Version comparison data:
_____
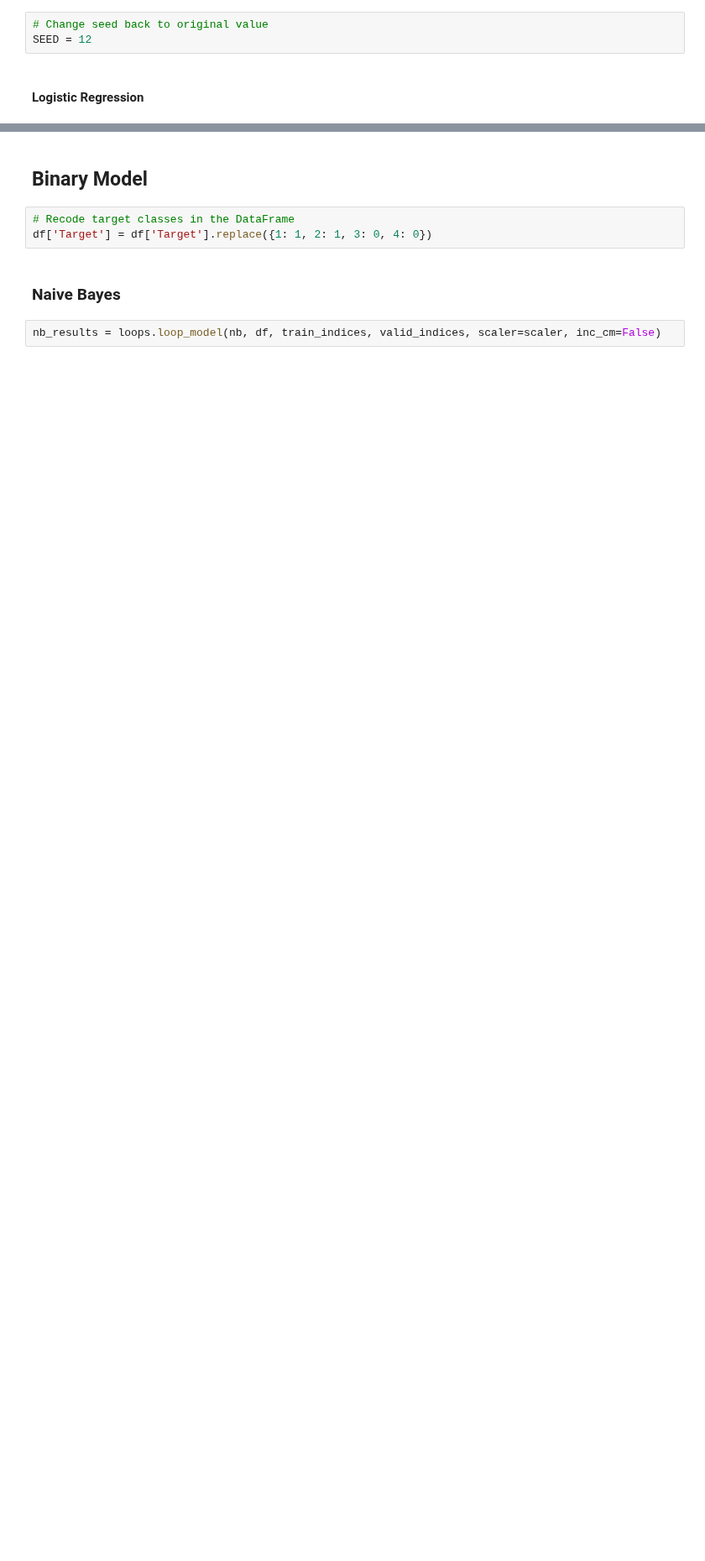
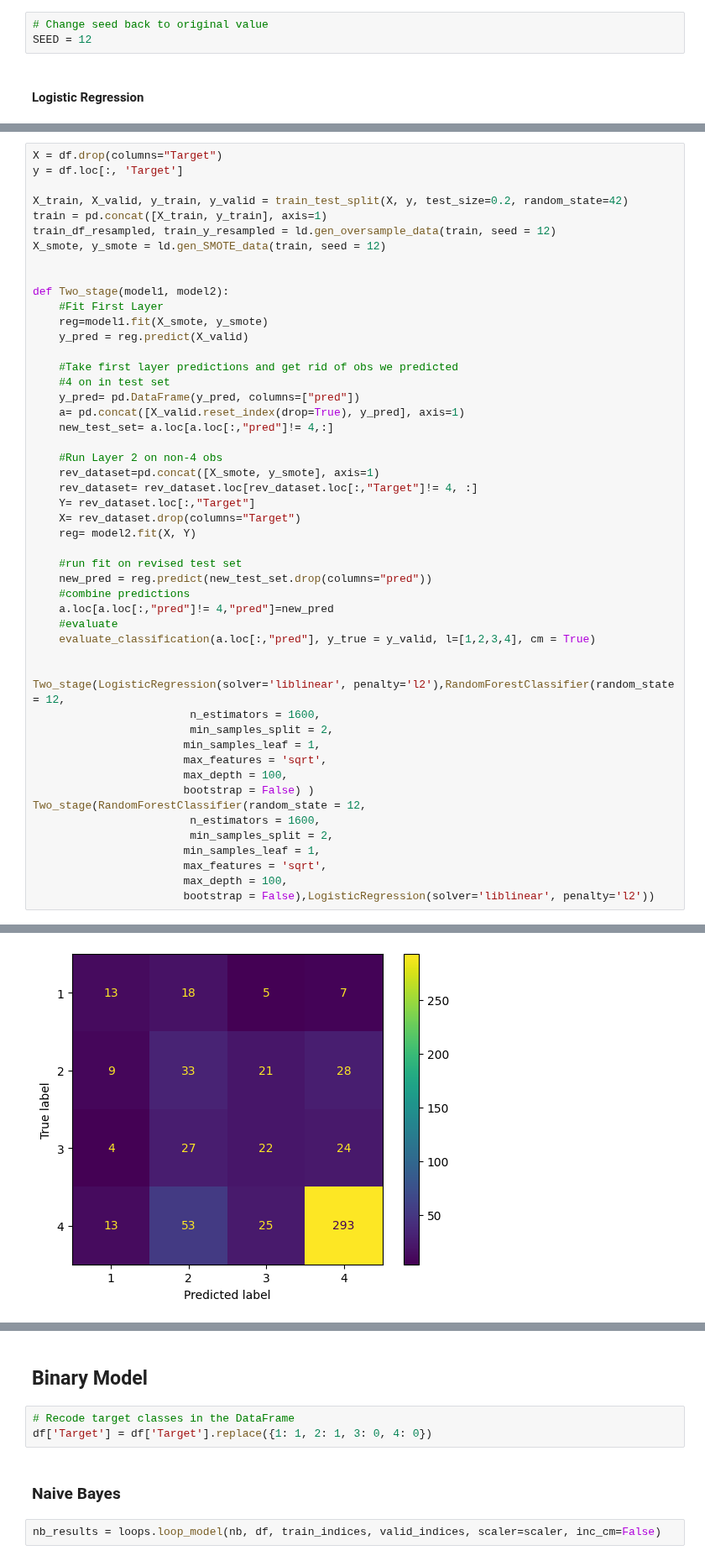
Before and after one commit to andrewjtdunn/Costa-Rican-Household-Poverty-Level-Prediction, a Jupyter notebook: ml_model_testing/Final_Models.ipynb, the cells around one changed output, grey strips where cells are left out. Shown at 84% size. Drawn from its saved outputs; the diff is of its cells as text; blank space fills up the shorter version.

```diff
--- a/ml_model_testing/Final_Models.ipynb
+++ b/ml_model_testing/Final_Models.ipynb
@@ -113,0 +378,51 @@ avg_lr
+# %%
+X = df.drop(columns="Target")
+y = df.loc[:, 'Target']
+
+X_train, X_valid, y_train, y_valid = train_test_split(X, y, test_size=0.2, random_state=42)
+train = pd.concat([X_train, y_train], axis=1)
+train_df_resampled, train_y_resampled = ld.gen_oversample_data(train, seed = 12)
+X_smote, y_smote = ld.gen_SMOTE_data(train, seed = 12)
+
+
+def Two_stage(model1, model2):
+    #Fit First Layer
+    reg=model1.fit(X_smote, y_smote)
+    y_pred = reg.predict(X_valid)
+
+    #Take first layer predictions and get rid of obs we predicted
+    #4 on in test set
+    y_pred= pd.DataFrame(y_pred, columns=["pred"])
+    a= pd.concat([X_valid.reset_index(drop=True), y_pred], axis=1)
+    new_test_set= a.loc[a.loc[:,"pred"]!= 4,:]
+
+    #Run Layer 2 on non-4 obs
+    rev_dataset=pd.concat([X_smote, y_smote], axis=1)
+    rev_dataset= rev_dataset.loc[rev_dataset.loc[:,"Target"]!= 4, :]
+    Y= rev_dataset.loc[:,"Target"]
+    X= rev_dataset.drop(columns="Target")
+    reg= model2.fit(X, Y)
+
+    #run fit on revised test set
+    new_pred = reg.predict(new_test_set.drop(columns="pred"))
+    #combine predictions
+    a.loc[a.loc[:,"pred"]!= 4,"pred"]=new_pred
+    #evaluate
+    evaluate_classification(a.loc[:,"pred"], y_true = y_valid, l=[1,2,3,4], cm = True)
+
+
+Two_stage(LogisticRegression(solver='liblinear', penalty='l2'),RandomForestClassifier(random_state = 12,
+                        n_estimators = 1600,
+                        min_samples_split = 2,
+                       min_samples_leaf = 1,
+                       max_features = 'sqrt',
+                       max_depth = 100,
+                       bootstrap = False) )
+Two_stage(RandomForestClassifier(random_state = 12,
+                        n_estimators = 1600,
+                        min_samples_split = 2,
+                       min_samples_leaf = 1,
+                       max_features = 'sqrt',
+                       max_depth = 100,
+                       bootstrap = False),LogisticRegression(solver='liblinear', penalty='l2'))
+# %% [output]
@@ -113,0 +445 @@ avg_lr
+[figure, added]
```
Also changed, not shown: parts of 30 cells of this notebook.
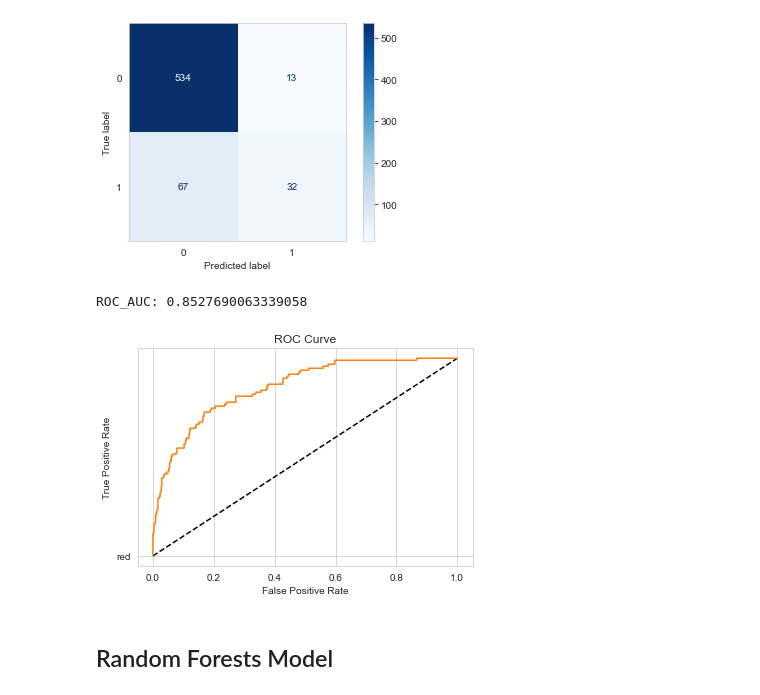
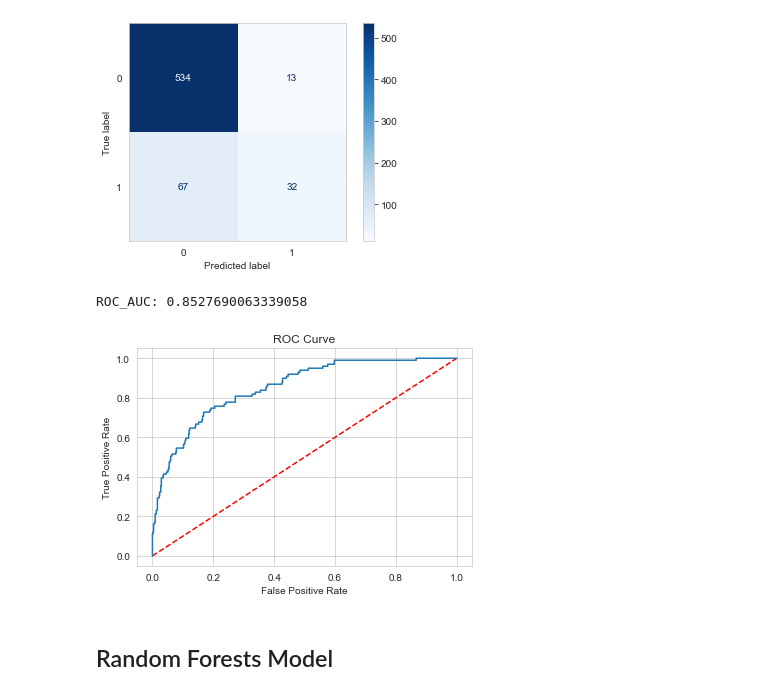
Before and after one commit to livia360/Capstone_project, a Jupyter notebook: 03_Preprocessing_and_Training.ipynb, the cells around one changed output. Saved outputs shown, nothing was run; the diff lists cells and outputs as text; code cells hidden in the pictures.

```diff
--- a/03_Preprocessing_and_Training.ipynb
+++ b/03_Preprocessing_and_Training.ipynb
@@ -202,25 +210,25 @@ weighted avg       0.86      0.88      0.86       646
 # %%
 from sklearn.metrics import roc_curve
 
 # Compute predicted probabilities: y_pred_prob
-y_pred_prob = logreg_cv.predict_proba(X_test)[:,1]
+y_pred_prob = logreg.predict_proba(X_test)[:,1]
 
 # Compute and print AUC score
 print("ROC_AUC: {}".format(roc_auc_score(y_test, y_pred_prob)))
 
 # Generate ROC curve values: fpr, tpr, thresholds
 fpr, tpr, thresholds = roc_curve(y_test, y_pred_prob)
 
 # Plot ROC curve
-plt.plot([0, 1], [0, 1], 'k--', 'red')
+plt.plot([0, 1], [0, 1], 'r--')
 plt.plot(fpr, tpr)
 plt.xlabel('False Positive Rate')
 plt.ylabel('True Positive Rate')
 plt.title('ROC Curve')
 plt.show();
 # %% [output]
 ROC_AUC: 0.8527690063339058
-[figure, old version]
+[figure, new version]
 # %% [markdown]
 ##  Random Forests Model
 # %%
```
Also changed, not shown: parts of 38 cells of this notebook.
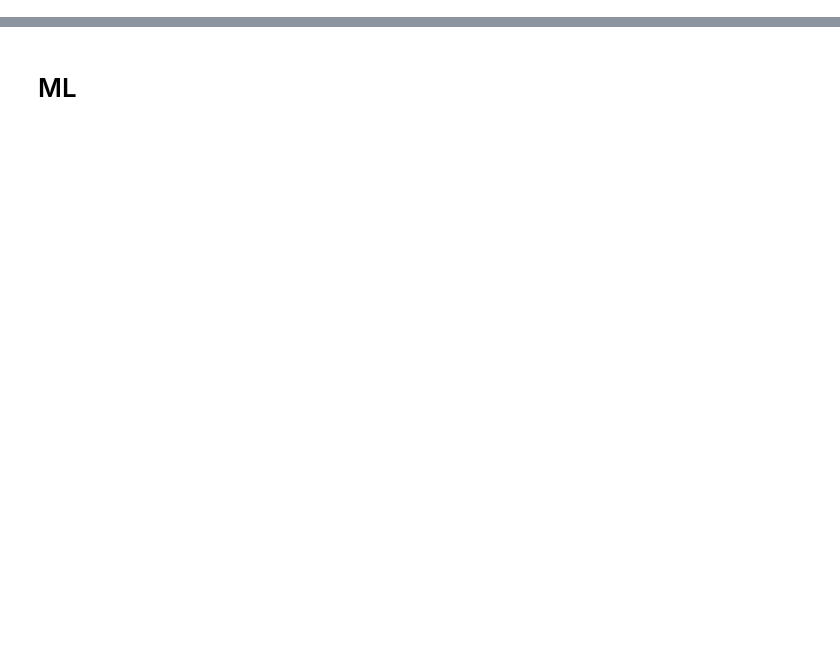
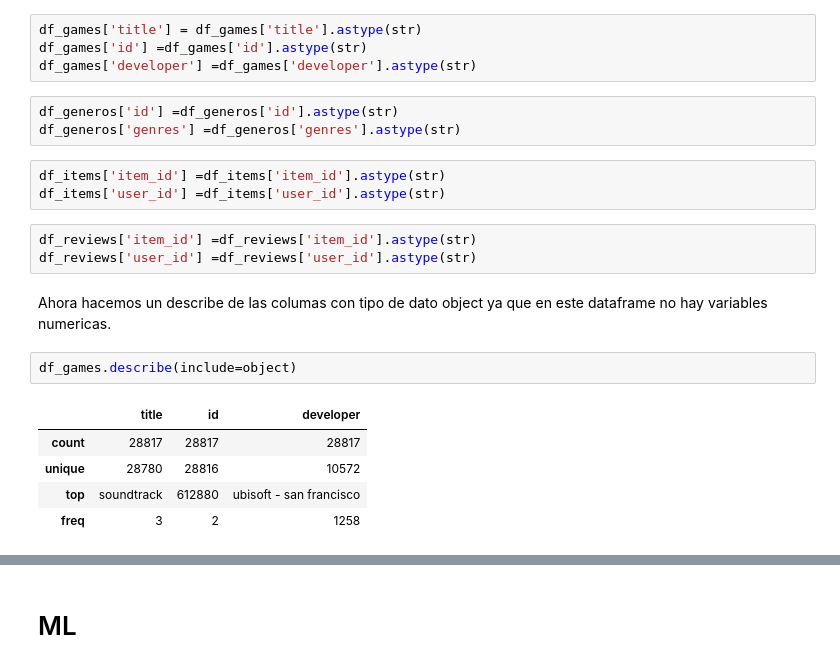
Before and after one commit to vay0/PI01-Individual-MLOPS, a Jupyter notebook: EDA y ML.ipynb, the cells around one changed output, grey strips where cells are left out. Saved outputs shown, nothing was run; the diff lists cells and outputs as text; blank space fills up the shorter version.

```diff
--- a/EDA y ML.ipynb
+++ b/EDA y ML.ipynb
@@ -2,0 +165,23 @@
+# %%
+df_games['title'] = df_games['title'].astype(str)
+df_games['id'] =df_games['id'].astype(str)
+df_games['developer'] =df_games['developer'].astype(str)
+# %%
+df_generos['id'] =df_generos['id'].astype(str)
+df_generos['genres'] =df_generos['genres'].astype(str)
+# %%
+df_items['item_id'] =df_items['item_id'].astype(str)
+df_items['user_id'] =df_items['user_id'].astype(str)
+# %%
+df_reviews['item_id'] =df_reviews['item_id'].astype(str)
+df_reviews['user_id'] =df_reviews['user_id'].astype(str)
+# %% [markdown]
+Ahora hacemos un describe de las columas con tipo de dato object ya que en este dataframe no hay variables numericas.
+# %%
+df_games.describe(include=object)
+# %% [output]
+|  | title | id | developer |
+| count | 28817 | 28817 | 28817 |
+| unique | 28780 | 28816 | 10572 |
+| top | soundtrack | 612880 | ubisoft - san francisco |
+| freq | 3 | 2 | 1258 |
```
Also changed, not shown: parts of 55 cells of this notebook, 2 other files.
_____
TASK DIRECTIONS
Please print all the lines above exactly as given and leave out every picture.

REPLY
Before and after one commit to andrewjtdunn/Costa-Rican-Household-Poverty-Level-Prediction, a Jupyter notebook: ml_model_testing/Final_Models.ipynb, the cells around one changed output, grey strips where cells are left out. Shown at 84% size. Drawn from its saved outputs; the diff is of its cells as text; blank space fills up the shorter version.

```diff
--- a/ml_model_testing/Final_Models.ipynb
+++ b/ml_model_testing/Final_Models.ipynb
@@ -113,0 +378,51 @@ avg_lr
+# %%
+X = df.drop(columns="Target")
+y = df.loc[:, 'Target']
+
+X_train, X_valid, y_train, y_valid = train_test_split(X, y, test_size=0.2, random_state=42)
+train = pd.concat([X_train, y_train], axis=1)
+train_df_resampled, train_y_resampled = ld.gen_oversample_data(train, seed = 12)
+X_smote, y_smote = ld.gen_SMOTE_data(train, seed = 12)
+
+
+def Two_stage(model1, model2):
+    #Fit First Layer
+    reg=model1.fit(X_smote, y_smote)
+    y_pred = reg.predict(X_valid)
+
+    #Take first layer predictions and get rid of obs we predicted
+    #4 on in test set
+    y_pred= pd.DataFrame(y_pred, columns=["pred"])
+    a= pd.concat([X_valid.reset_index(drop=True), y_pred], axis=1)
+    new_test_set= a.loc[a.loc[:,"pred"]!= 4,:]
+
+    #Run Layer 2 on non-4 obs
+    rev_dataset=pd.concat([X_smote, y_smote], axis=1)
+    rev_dataset= rev_dataset.loc[rev_dataset.loc[:,"Target"]!= 4, :]
+    Y= rev_dataset.loc[:,"Target"]
+    X= rev_dataset.drop(columns="Target")
+    reg= model2.fit(X, Y)
+
+    #run fit on revised test set
+    new_pred = reg.predict(new_test_set.drop(columns="pred"))
+    #combine predictions
+    a.loc[a.loc[:,"pred"]!= 4,"pred"]=new_pred
+    #evaluate
+    evaluate_classification(a.loc[:,"pred"], y_true = y_valid, l=[1,2,3,4], cm = True)
+
+
+Two_stage(LogisticRegression(solver='liblinear', penalty='l2'),RandomForestClassifier(random_state = 12,
+                        n_estimators = 1600,
+                        min_samples_split = 2,
+                       min_samples_leaf = 1,
+                       max_features = 'sqrt',
+                       max_depth = 100,
+                       bootstrap = False) )
+Two_stage(RandomForestClassifier(random_state = 12,
+                        n_estimators = 1600,
+                        min_samples_split = 2,
+                       min_samples_leaf = 1,
+                       max_features = 'sqrt',
+                       max_depth = 100,
+                       bootstrap = False),LogisticRegression(solver='liblinear', penalty='l2'))
+# %% [output]
@@ -113,0 +445 @@ avg_lr
+[figure, added]
```
Also changed, not shown: parts of 30 cells of this notebook.
Before and after one commit to livia360/Capstone_project, a Jupyter notebook: 03_Preprocessing_and_Training.ipynb, the cells around one changed output. Saved outputs shown, nothing was run; the diff lists cells and outputs as text; code cells hidden in the pictures.

```diff
--- a/03_Preprocessing_and_Training.ipynb
+++ b/03_Preprocessing_and_Training.ipynb
@@ -202,25 +210,25 @@ weighted avg       0.86      0.88      0.86       646
 # %%
 from sklearn.metrics import roc_curve
 
 # Compute predicted probabilities: y_pred_prob
-y_pred_prob = logreg_cv.predict_proba(X_test)[:,1]
+y_pred_prob = logreg.predict_proba(X_test)[:,1]
 
 # Compute and print AUC score
 print("ROC_AUC: {}".format(roc_auc_score(y_test, y_pred_prob)))
 
 # Generate ROC curve values: fpr, tpr, thresholds
 fpr, tpr, thresholds = roc_curve(y_test, y_pred_prob)
 
 # Plot ROC curve
-plt.plot([0, 1], [0, 1], 'k--', 'red')
+plt.plot([0, 1], [0, 1], 'r--')
 plt.plot(fpr, tpr)
 plt.xlabel('False Positive Rate')
 plt.ylabel('True Positive Rate')
 plt.title('ROC Curve')
 plt.show();
 # %% [output]
 ROC_AUC: 0.8527690063339058
-[figure, old version]
+[figure, new version]
 # %% [markdown]
 ##  Random Forests Model
 # %%
```
Also changed, not shown: parts of 38 cells of this notebook.
Before and after one commit to vay0/PI01-Individual-MLOPS, a Jupyter notebook: EDA y ML.ipynb, the cells around one changed output, grey strips where cells are left out. Saved outputs shown, nothing was run; the diff lists cells and outputs as text; blank space fills up the shorter version.

```diff
--- a/EDA y ML.ipynb
+++ b/EDA y ML.ipynb
@@ -2,0 +165,23 @@
+# %%
+df_games['title'] = df_games['title'].astype(str)
+df_games['id'] =df_games['id'].astype(str)
+df_games['developer'] =df_games['developer'].astype(str)
+# %%
+df_generos['id'] =df_generos['id'].astype(str)
+df_generos['genres'] =df_generos['genres'].astype(str)
+# %%
+df_items['item_id'] =df_items['item_id'].astype(str)
+df_items['user_id'] =df_items['user_id'].astype(str)
+# %%
+df_reviews['item_id'] =df_reviews['item_id'].astype(str)
+df_reviews['user_id'] =df_reviews['user_id'].astype(str)
+# %% [markdown]
+Ahora hacemos un describe de las columas con tipo de dato object ya que en este dataframe no hay variables numericas.
+# %%
+df_games.describe(include=object)
+# %% [output]
+|  | title | id | developer |
+| count | 28817 | 28817 | 28817 |
+| unique | 28780 | 28816 | 10572 |
+| top | soundtrack | 612880 | ubisoft - san francisco |
+| freq | 3 | 2 | 1258 |
```
Also changed, not shown: parts of 55 cells of this notebook, 2 other files.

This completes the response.